» WHAT IS NEEDED:
Which lines in the data below contain the string "Claude"? Show each one.

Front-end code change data
=== Begin Enclosure ===
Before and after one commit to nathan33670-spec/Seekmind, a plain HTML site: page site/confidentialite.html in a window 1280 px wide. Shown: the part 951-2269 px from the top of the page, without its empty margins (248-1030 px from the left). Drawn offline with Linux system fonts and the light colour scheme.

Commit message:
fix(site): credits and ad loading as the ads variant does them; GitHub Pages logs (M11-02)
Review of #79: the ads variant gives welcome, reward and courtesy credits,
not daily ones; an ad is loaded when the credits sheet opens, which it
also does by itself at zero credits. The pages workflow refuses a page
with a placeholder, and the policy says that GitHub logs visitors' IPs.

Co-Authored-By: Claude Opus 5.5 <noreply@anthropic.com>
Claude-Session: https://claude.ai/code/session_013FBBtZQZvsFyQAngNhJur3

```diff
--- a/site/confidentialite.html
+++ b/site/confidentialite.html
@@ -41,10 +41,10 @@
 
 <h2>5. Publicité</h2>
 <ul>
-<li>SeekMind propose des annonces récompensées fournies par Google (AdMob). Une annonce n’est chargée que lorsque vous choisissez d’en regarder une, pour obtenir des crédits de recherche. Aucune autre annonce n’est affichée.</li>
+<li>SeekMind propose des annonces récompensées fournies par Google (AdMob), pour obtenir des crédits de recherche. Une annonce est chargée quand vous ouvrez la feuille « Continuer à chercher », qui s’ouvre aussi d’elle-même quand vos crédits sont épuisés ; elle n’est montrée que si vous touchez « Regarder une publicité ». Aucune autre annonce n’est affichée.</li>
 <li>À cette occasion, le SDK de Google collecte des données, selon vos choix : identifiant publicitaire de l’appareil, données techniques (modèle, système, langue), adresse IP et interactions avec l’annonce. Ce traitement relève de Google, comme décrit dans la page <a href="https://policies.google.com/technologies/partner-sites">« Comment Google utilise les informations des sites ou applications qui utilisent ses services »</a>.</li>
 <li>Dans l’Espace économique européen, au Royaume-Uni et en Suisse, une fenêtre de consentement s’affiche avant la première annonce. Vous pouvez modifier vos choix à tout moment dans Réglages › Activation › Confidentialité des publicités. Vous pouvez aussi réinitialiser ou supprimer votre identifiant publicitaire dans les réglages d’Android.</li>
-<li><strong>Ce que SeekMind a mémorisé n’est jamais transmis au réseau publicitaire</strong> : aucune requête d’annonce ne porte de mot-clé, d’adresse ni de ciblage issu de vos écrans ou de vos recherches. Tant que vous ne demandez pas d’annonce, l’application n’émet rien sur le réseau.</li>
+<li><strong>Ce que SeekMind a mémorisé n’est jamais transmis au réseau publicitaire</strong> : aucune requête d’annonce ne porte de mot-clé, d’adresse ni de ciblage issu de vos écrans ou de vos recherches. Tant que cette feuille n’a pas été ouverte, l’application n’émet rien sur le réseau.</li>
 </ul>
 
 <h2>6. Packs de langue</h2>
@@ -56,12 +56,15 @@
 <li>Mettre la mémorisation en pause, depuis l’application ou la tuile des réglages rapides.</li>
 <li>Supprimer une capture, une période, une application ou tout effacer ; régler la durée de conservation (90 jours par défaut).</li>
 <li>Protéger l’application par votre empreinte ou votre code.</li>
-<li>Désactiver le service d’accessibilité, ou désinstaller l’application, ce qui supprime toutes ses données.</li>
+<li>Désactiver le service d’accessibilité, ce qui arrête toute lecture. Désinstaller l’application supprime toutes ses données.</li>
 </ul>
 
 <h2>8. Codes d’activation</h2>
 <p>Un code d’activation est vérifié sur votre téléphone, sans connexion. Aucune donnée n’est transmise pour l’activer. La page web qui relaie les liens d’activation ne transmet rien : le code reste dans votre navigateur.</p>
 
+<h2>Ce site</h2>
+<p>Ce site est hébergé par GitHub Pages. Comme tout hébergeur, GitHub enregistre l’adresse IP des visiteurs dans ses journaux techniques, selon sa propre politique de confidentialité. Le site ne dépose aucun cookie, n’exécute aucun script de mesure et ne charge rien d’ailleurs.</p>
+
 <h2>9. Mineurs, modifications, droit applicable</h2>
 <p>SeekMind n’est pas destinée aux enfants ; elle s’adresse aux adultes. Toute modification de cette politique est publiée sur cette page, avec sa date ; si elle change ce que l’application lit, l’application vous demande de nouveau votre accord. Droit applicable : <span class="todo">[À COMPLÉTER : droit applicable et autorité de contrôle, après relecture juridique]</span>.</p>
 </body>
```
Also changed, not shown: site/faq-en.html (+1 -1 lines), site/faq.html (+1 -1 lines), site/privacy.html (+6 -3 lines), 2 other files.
=== End Enclosure ===
» EXERCISE SOLUTION:
Co-Authored-By: Claude Opus 5.5 <noreply@anthropic.com>
Claude-Session: https://claude.ai/code/session_013FBBtZQZvsFyQAngNhJur3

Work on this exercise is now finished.